Camera trappers have three kinds of "bad trips".
Camera trap theft is by far the worst, because it transforms your normally lovable camera trapper into a brooding fiend obsessed with fantasies of revenge. Since most camera trappers don't consider therapy an option, they subject their families and friends to tiresome re-runs of imaginary Stephen King-like scenarios of revenge for months on end. In due course it all comes to pass, but they forever wear a small red button on their foreheads. If you push it, you'll hear the psychodrama all over again.
Vandalism affects our mental health too. Common poachers, thwarted by steel cable and locks, are known to have trashed camera traps when it dawned on them that they were photographed trying to steal them. This is also terribly disturbing for us guys who are just trying to have fun in the woods, and the psychological effects are the same as above.

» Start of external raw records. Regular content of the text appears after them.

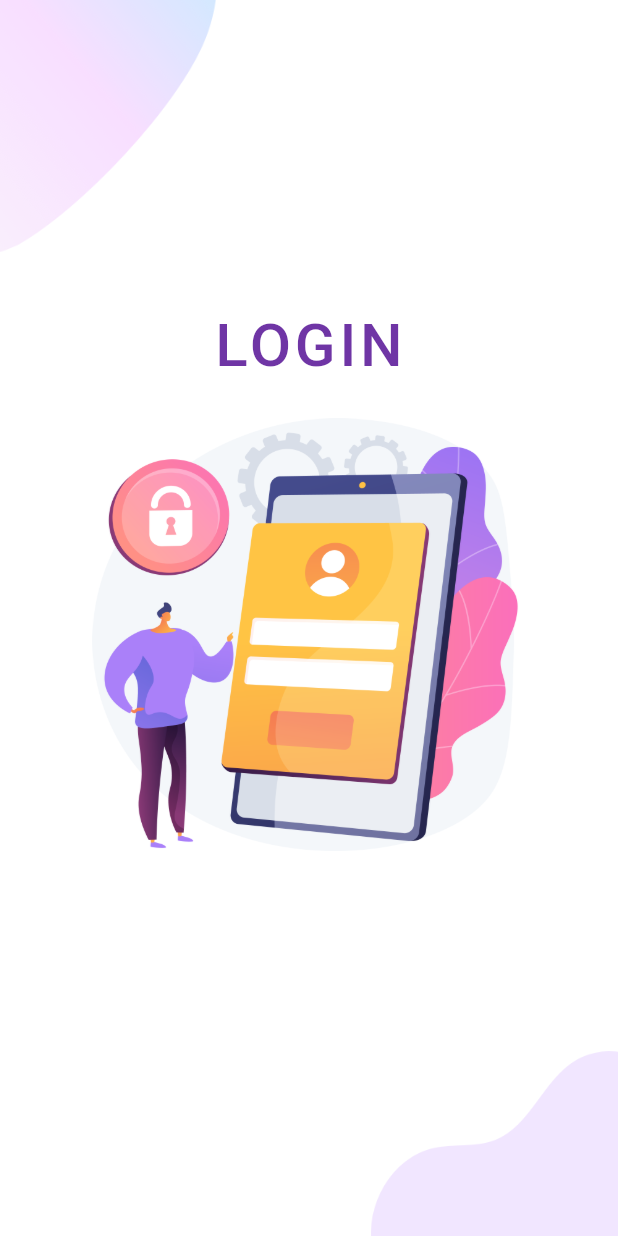
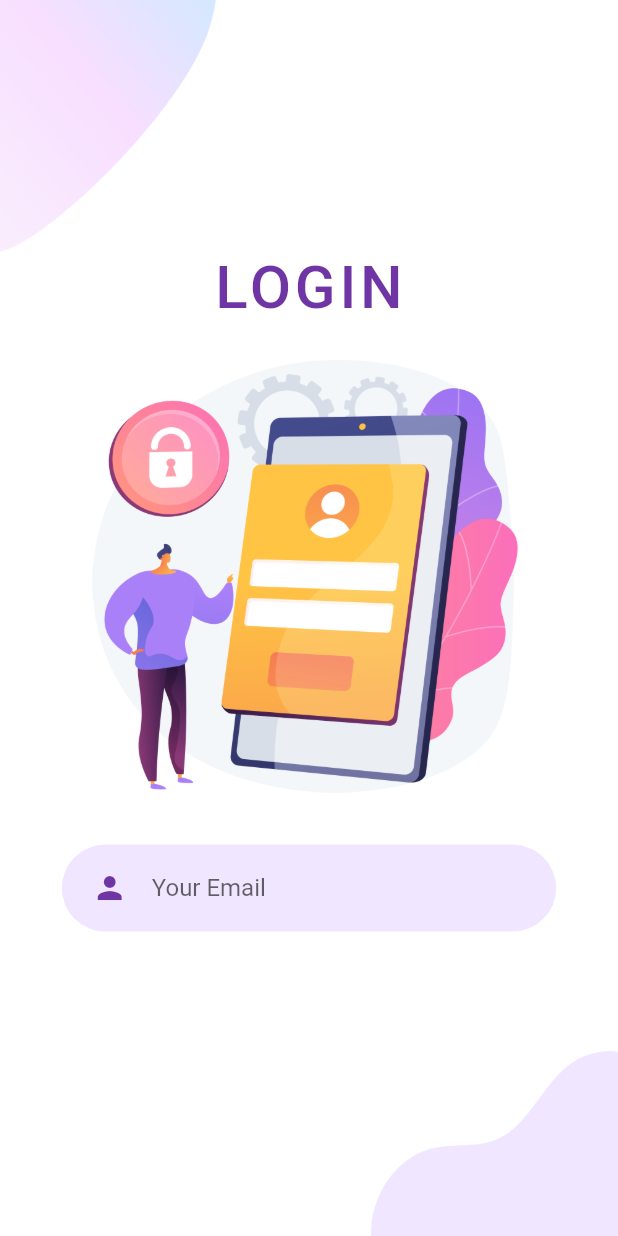
Before and after one commit to Ankit-jailwal/Employee-Emergency-App, a Flutter app: the screen it shows after launch, on a phone screen of 412 x 824 dp. Run offline on Flutter 3.47's test engine with Material 2 defaults, Android fonts, the phone set to English and light mode, and no system bars; our stand-ins replace animated_splash_screen; missing offline and left inert: move_to_background; Roboto replaces fonts that are missing (hacked).

Commit message:
Added Email textfield

```diff
--- a/lib/screens/signIn/components/body.dart
+++ b/lib/screens/signIn/components/body.dart
@@ -1,3 +1,4 @@
+import 'package:emergencyapp/constant.dart';
 import 'package:flutter/material.dart';
 
 class Body extends StatefulWidget {
@@ -8,8 +9,6 @@ class Body extends StatefulWidget {
 }
 
 class _BodyState extends State<Body> {
-  bool _isSigningIn = false;
-
   @override
   Widget build(BuildContext context) {
     Size size = MediaQuery.of(context).size;
@@ -49,7 +48,26 @@ class _BodyState extends State<Body> {
                   height: size.height * 0.35,
                 ),
                 SizedBox(height: size.height * 0.03),
-
+              Container(
+                margin: EdgeInsets.symmetric(vertical: 10),
+                padding: EdgeInsets.symmetric(horizontal: 20, vertical: 5),
+                width: size.width * 0.8,
+                decoration: BoxDecoration(
+                  color: kPrimaryLightColor,
+                  borderRadius: BorderRadius.circular(29),
+                ),
+                child:  TextField(
+                    cursorColor: kPrimaryColor,
+                    decoration: InputDecoration(
+                      icon: Icon(
+                        Icons.person,
+                        color: kPrimaryColor,
+                      ),
+                      hintText: "Your Email",
+                      border: InputBorder.none,
+                    ),
+                ),
+              ),
                 SizedBox(height: size.height * 0.03),
 
               ],
```
Also changed, not shown: lib/components/textFieldContainer.dart (deleted, +0 -25 lines).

Some camera trappers find a trashed camera easier to take when the perpetrator is a bear. Salvagable parts may also give some consolation. More often the bear's infraction is seen as a compelling reason to exact reverge when hunting season rolls around. Fortunately these corrective actions have not depressed the curiosity trait in the black bear's gene pool. Whether he takes revenge or not, the wise camera trapper is advised to chalk it up to experience, and in the future protect his camera with a bear guard.
A few camera trappers, clearly a minority, accept such a loss with resignation. They are a rare lot.
A camera trapping colleague in Colorado said losing his Furfindr (a predator sound decoy) was worth it just to get a picture of the cougar in the act.
My friend Brian Miller lost his camera trap when the intended subject, a beaver, cut and dismembered the tree to which the camera was attached. He never found a sign of it afterwards, but thought the beaver might have incorporated it into its lodge. I admired the equanimity with which he accepted this act of nature. It was as if the Great Spirit had sent him a message . . . "Not with my beavers you won't".
Then there are the camera flashers. Dr. Francie Cuthbert, a professor at the University of Minnesota recently took up camera trapping to monitor predator activity around piping plover nests in northern Michigan. Her bevy of grad students (nearly all women) has been studying this population for 25 years.
The students' skewed sex ratio may be part of the problem. This past summer more nude men entered the "closed areas" and sauntered past the cameras than plover predators.
Dr. Cuthbert observes, "The beach has always attracted a few nudists, and they don't think anyone is watching, but our cameras captured quite a record." (Appreciative of the decorum of this blog's virtuous readership, she has kindly spared us the images.)
She continues, "At the end of the summer someone discovered the hidden cameras and, in a rage, pulled out the memory cards and threw most of the cameras in the lake. We need some effective deterrents for the flashers, and the camera vandals, whoever they were."
Any suggestions out there on how to discourage these miscreants? Paint ball guns? Aldrich snares? Let's hear it.